The purpose of this clinical investigation was to compare the new resorbable collagen membrane, Bio-Gide, to the conventional expanded polytetrafluoroethylene material (Gore-Tex) for guided bone regeneration in situations involving exposed implant surfaces. Over a 2-year period, 25 split-mouth patients were treated randomly: one defect site was treated with Bio-Gide and the other defect site with Gore-Tex; all 84 defects were filled with Bio-Oss and covered with the respective membrane. The defect types, their dimensions, and their morphology were measured in detail initially and at re-entry to allow for calculation of the exposed implant surface. Changes in defect surface for both types of membranes were statistically significant (P < .0001); however, no statistical significance (P > .94) could be detected between the two membranes. The mean average percentage of bone fill was 92% for Bio-Gide and 78% for Gore-Tex sites. In the latter group, 44% wound dehiscences and/or premature membrane removal occurred. The resorbable membrane, Bio-Gide, in combination with a bone graft, can be a useful alternative to the well-established expanded polytetrafluoroethylene membranes.

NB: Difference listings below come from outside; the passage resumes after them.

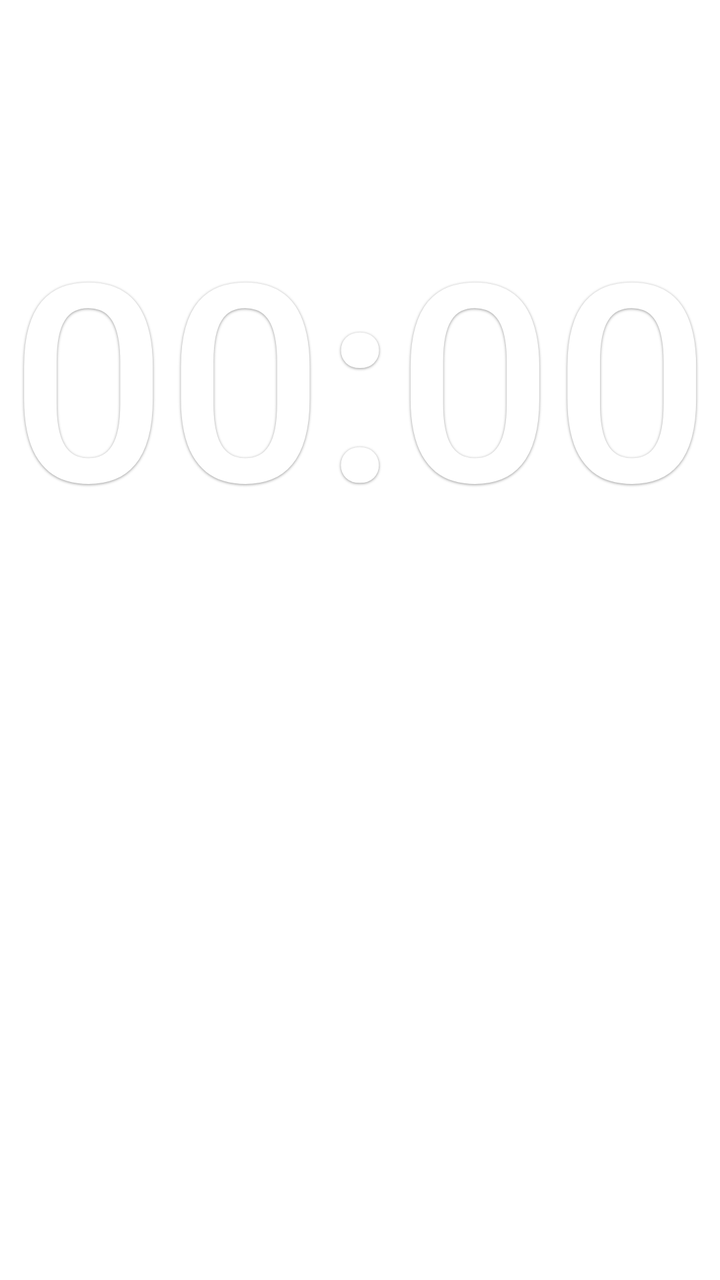
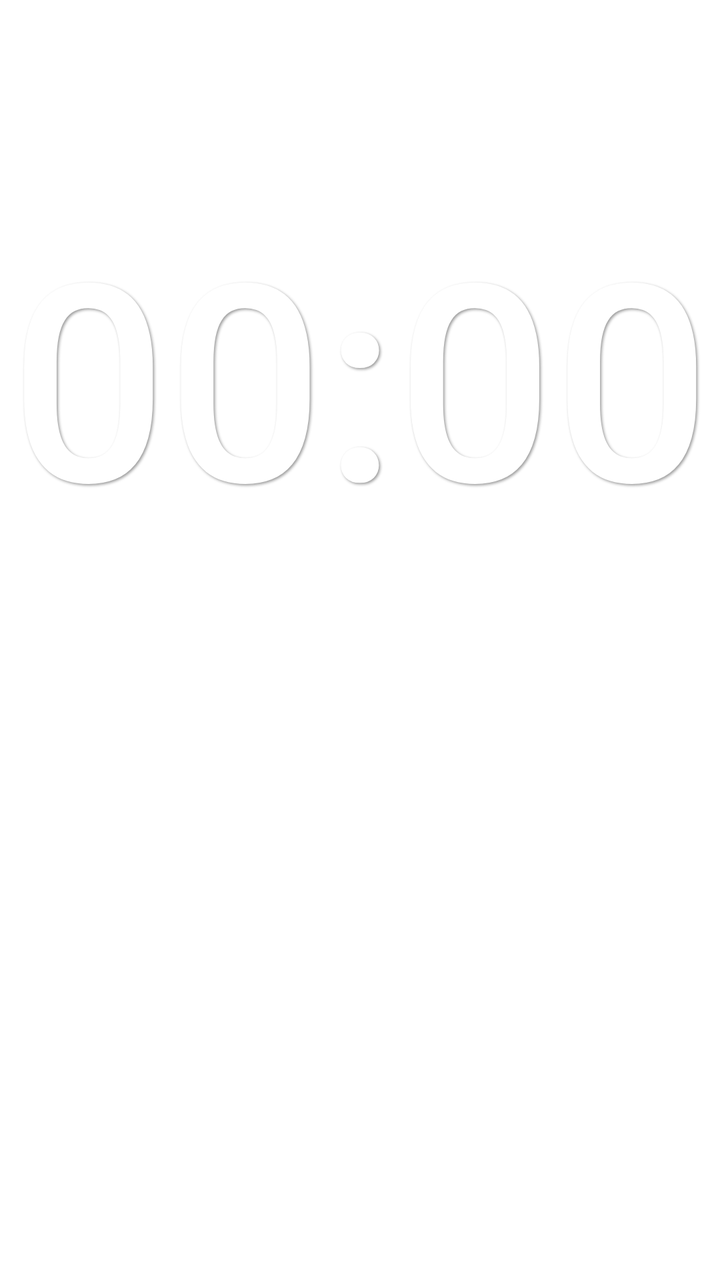

The first picture is an Android layout as it rendered before a commit; the second is the same layout after the commit. The layout source and the unified diff follow.
<!-- AndroidManifest.xml: fallback theme Theme.MaterialComponents.DayNight.NoActionBar -->
<!-- res/layout/widget_clock.xml -->
<?xml version="1.0" encoding="utf-8"?>
<LinearLayout xmlns:android="http://schemas.android.com/apk/res/android"
    android:id="@+id/widget_root"
    android:layout_width="match_parent"
    android:layout_height="match_parent"
    android:gravity="center"
    android:orientation="vertical"
    android:padding="4dp">

    
    <TextClock
        android:id="@+id/txt_time"
        android:fontFamily="sans-serif-medium"
        android:layout_width="match_parent"
        android:layout_height="0dp"
        android:layout_weight="3"
        android:autoSizeMaxTextSize="300sp"
        android:autoSizeMinTextSize="8sp"
        android:autoSizeStepGranularity="1sp"
        android:autoSizeTextType="uniform"
        android:format12Hour="HH:mm"
        android:format24Hour="HH:mm"
        android:gravity="center"
        android:includeFontPadding="false"
        android:maxLines="1"
        android:shadowColor="#66000000"
        android:shadowDx="0"
        android:shadowDy="1"
        android:shadowRadius="3"
        android:textColor="#FFFFFF"
         />
     

    
    <TextView
        android:id="@+id/txt_date"
         android:fontFamily="sans-serif"
        android:layout_width="match_parent"
        android:layout_height="0dp"
        android:layout_weight="2"
        android:autoSizeMaxTextSize="200sp"
        android:autoSizeMinTextSize="6sp"
        android:autoSizeStepGranularity="1sp"
        android:autoSizeTextType="uniform"
        android:gravity="center"
        android:includeFontPadding="false"
        android:maxLines="1"
        android:shadowColor="#66000000"
        android:shadowDx="0"
        android:shadowDy="1"
        android:shadowRadius="3"
        android:textColor="#FFFFFF"
         />
     

</LinearLayout>
<!-- resources referenced by this layout -->
<resources>

</resources>

<!-- the commit's change to res/layout/widget_clock.xml (unified diff, before → after) -->
@@ -24,8 +24,8 @@
         android:includeFontPadding="false"
         android:maxLines="1"
         android:shadowColor="#66000000"
-        android:shadowDx="0"
-        android:shadowDy="1"
+        android:shadowDx="2"
+        android:shadowDy="2"
         android:shadowRadius="3"
         android:textColor="#FFFFFF"
          />
@@ -46,8 +46,8 @@
         android:includeFontPadding="false"
         android:maxLines="1"
         android:shadowColor="#66000000"
-        android:shadowDx="0"
-        android:shadowDy="1"
+        android:shadowDx="2"
+        android:shadowDy="2"
         android:shadowRadius="3"
         android:textColor="#FFFFFF"
          />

Keywords: biodegradable membranes, Bio-Oss, defect morphology, guided bone regeneration, implants, membrane exposures, nonresorbable membranes, timing of implant placement